Benefits of a large family

One of the things that I love about going on holiday with my children is that they all enjoy playing with each other. Having four children means that there is always someone to play with or swim with and no one feels left out. My children think of themselves as a team and will devise games that they can play together.

Although two of my children have now gone to University they are still making the effort to come home for birthdays, school plays and special occasions. They have a strong sense of ‘family’ and stay in contact regularly.

It has made me think of all the little things that we have done as parents to help them feel that sense of belonging rather than a sense of rivalry.

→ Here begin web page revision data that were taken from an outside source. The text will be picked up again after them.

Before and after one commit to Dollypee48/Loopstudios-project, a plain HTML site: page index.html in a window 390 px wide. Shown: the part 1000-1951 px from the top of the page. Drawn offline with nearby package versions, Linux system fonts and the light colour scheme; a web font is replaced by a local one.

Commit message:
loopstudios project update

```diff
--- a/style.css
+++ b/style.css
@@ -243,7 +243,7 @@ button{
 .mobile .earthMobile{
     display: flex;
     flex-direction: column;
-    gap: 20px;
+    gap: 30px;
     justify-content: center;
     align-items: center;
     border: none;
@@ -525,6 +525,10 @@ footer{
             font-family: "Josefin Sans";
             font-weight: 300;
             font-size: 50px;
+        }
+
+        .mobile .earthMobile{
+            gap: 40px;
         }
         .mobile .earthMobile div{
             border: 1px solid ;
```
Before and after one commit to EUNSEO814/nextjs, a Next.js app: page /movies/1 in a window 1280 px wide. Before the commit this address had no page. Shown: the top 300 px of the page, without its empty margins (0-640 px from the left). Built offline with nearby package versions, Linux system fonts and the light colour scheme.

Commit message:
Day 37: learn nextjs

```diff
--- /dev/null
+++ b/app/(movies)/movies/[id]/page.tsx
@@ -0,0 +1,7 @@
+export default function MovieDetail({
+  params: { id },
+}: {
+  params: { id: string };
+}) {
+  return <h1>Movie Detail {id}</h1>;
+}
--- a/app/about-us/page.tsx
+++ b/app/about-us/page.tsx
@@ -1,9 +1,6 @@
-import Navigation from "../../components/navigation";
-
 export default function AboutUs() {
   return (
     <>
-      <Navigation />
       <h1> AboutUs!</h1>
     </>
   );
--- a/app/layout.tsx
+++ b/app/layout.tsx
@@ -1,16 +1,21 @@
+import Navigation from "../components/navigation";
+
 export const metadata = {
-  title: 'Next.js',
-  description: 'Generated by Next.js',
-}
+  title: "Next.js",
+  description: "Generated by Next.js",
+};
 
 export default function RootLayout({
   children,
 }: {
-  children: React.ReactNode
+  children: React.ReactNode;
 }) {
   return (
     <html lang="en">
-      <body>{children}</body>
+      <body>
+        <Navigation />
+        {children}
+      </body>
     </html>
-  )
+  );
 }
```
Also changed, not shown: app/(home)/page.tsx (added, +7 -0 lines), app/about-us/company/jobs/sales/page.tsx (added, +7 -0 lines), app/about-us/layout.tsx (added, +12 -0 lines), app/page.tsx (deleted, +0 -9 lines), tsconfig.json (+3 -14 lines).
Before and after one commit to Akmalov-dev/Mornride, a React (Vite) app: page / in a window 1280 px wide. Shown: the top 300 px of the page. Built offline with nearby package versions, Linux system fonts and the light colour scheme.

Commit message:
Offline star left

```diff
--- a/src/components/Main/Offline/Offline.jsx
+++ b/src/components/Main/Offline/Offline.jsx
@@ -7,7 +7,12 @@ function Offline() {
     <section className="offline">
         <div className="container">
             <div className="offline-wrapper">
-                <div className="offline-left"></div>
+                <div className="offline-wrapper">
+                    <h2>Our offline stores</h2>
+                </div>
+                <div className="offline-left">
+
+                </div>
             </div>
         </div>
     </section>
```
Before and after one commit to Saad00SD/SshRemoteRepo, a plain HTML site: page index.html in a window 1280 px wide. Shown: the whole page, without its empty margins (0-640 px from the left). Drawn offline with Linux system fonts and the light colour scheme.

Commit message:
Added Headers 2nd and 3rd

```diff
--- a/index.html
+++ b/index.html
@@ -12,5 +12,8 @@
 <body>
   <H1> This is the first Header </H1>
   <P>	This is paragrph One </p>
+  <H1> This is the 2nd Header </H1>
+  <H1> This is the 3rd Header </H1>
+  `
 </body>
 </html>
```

14 top tips to reduce sibling rivalry

  1. Whenever a new baby was born presents from the baby appeared under the crib. These were dressing up outfits, colouring pencils and toys for quiet play. We also asked any visitors to talk to the oldest child first when they arrived. To make a fuss of them as the new ‘Big brother or sister’. Visitors often bought small presents for the older siblings. Presents for the new baby were unwrapped later. We always allowed the new baby to be held and cuddled by the older children. Although we tried to stop them waking the baby. We figured babies were going to need to get used to the slightly awkward holds and attempts of the older children to interact with the baby
  2.  As parents, we tried to spend some quality time with the older children. When we felt that a child was being left out one of us took them to the ‘bun shop’ for a drink and a cake, and some one to-one time. Especially the middle children who had less attention.
  3.  When the children argued, we refused to take sides. Both were disciplined if they wouldn’t stop.
  4. When our children both argued over a toy the toy got ‘Time out’ for causing the fuss. It was only returned when they had worked out how they could play with it nicely. (Usually, I had to set a timer when one child played with it and when the timer went off it was the second child’s turn).
  5. We rarely played competitive games of ‘Who can get ready first?’, or ‘Who can get up the stairs fastest?’ It was more ‘How quickly can everyone get ready? Or ‘Let’s see if we can all do this before the timer goes off!’ Which invariably led to the older children assisting the younger ones.
  6. When we played board games as a family we encouraged the older children to help the youngest, had different handicaps for older players and sometimes let the younger children win.
  7. Our children were given time to play together, and set up games and toys where they could interact with each other such as garden games, putting a slide into the paddling pool, dressing up, dancing and bike rides.
  8. We played lots of children’s music and stories in the car to reduce their need to argue with each other for entertainment
  9. The children had separate bedrooms so that they could have their own private space away from their siblings when they needed it
  10. We encourage the children to buy small presents and make a card whenever one of them has a birthday. There is also a bar of chocolate for each child when the birthday child is opening their presents.
  11. We don’t stop the children from having play fights. They need to learn to have fun physical exchanges and when enough is enough.
  12. When the children were older they each had a downstairs room to tidy up. When the shout went up ‘OK we need everyone to get the house tidy’ they would clear everything in ‘their room’ first and then go on to help the others until we were all sorted.
  13. We had little routines for Christmas, birthdays and mealtimes which helped all the children feel part of a bigger family and connected emotionally
  14. And lastly, we try to give each child enough individual time so that they don’t feel they have to compete for our attention. They can always come to us for a chat, or to show us something interesting, and we make time with them a priority.

Making family life a pleasure

I think it is possibly the little things that have made a big difference to how they feel about each other. Of course, they argue sometimes, but on the whole, I would say they get on very well together, and it makes family time a pleasure.

The author:

Elizabeth O’Shea is a parenting specialist child behaviour expert and one of the leading parenting experts in the UK.

Need help now? Ready to explore whether investing in some tailor-made parenting sessions would be right for you and your family? Book your FREE 20-minute call with Elizabeth here